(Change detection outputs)

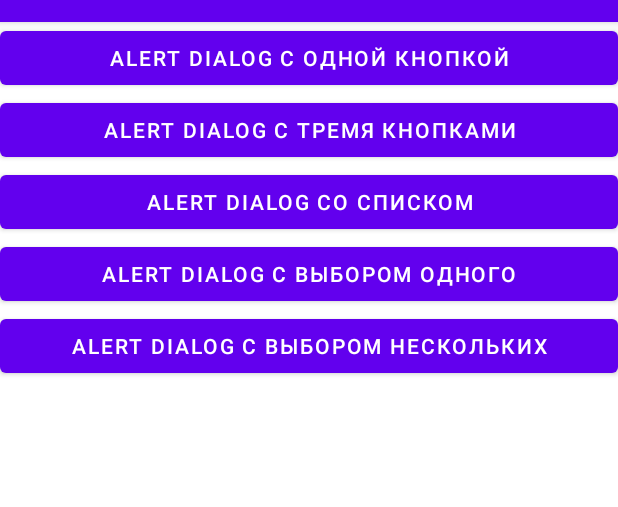
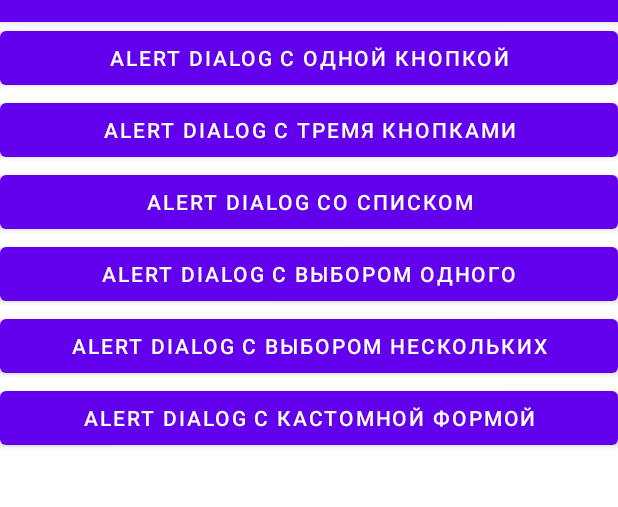
Before and after one commit to mentatusn/Lesson11_1423_1_11, an Android app: the screen it shows after launch (MainActivity), on a phone screen of 412 x 824 dp, the part 62-569 px from its top. Run offline under Robolectric (Android 15) with nearby library versions, the phone set to English and light mode, and no system bars.

Commit message:
Добавили custom alert dialog_custom.xml

```diff
--- a/app/src/main/res/layout/activity_main.xml
+++ b/app/src/main/res/layout/activity_main.xml
@@ -37,4 +37,10 @@
         android:layout_height="wrap_content"
         android:text="@string/alert_dialog_list_multi" />
 
+    <Button
+        android:id="@+id/alertDialogCustom"
+        android:layout_width="match_parent"
+        android:layout_height="wrap_content"
+        android:text="@string/alert_dialog_custom_form" />
+
 </LinearLayout>
```
Also changed, not shown: app/src/main/java/ru/geekbrains/lesson11_1423_1_11/MainActivity.java (+23 -0 lines), app/src/main/res/layout/dialog_custom.xml (added, +12 -0 lines).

TASK => Gather up, from the records above, each line where the word "string" appears.

EXERCISE ANSWER =>
         android:text="@string/alert_dialog_list_multi" />
+        android:text="@string/alert_dialog_custom_form" />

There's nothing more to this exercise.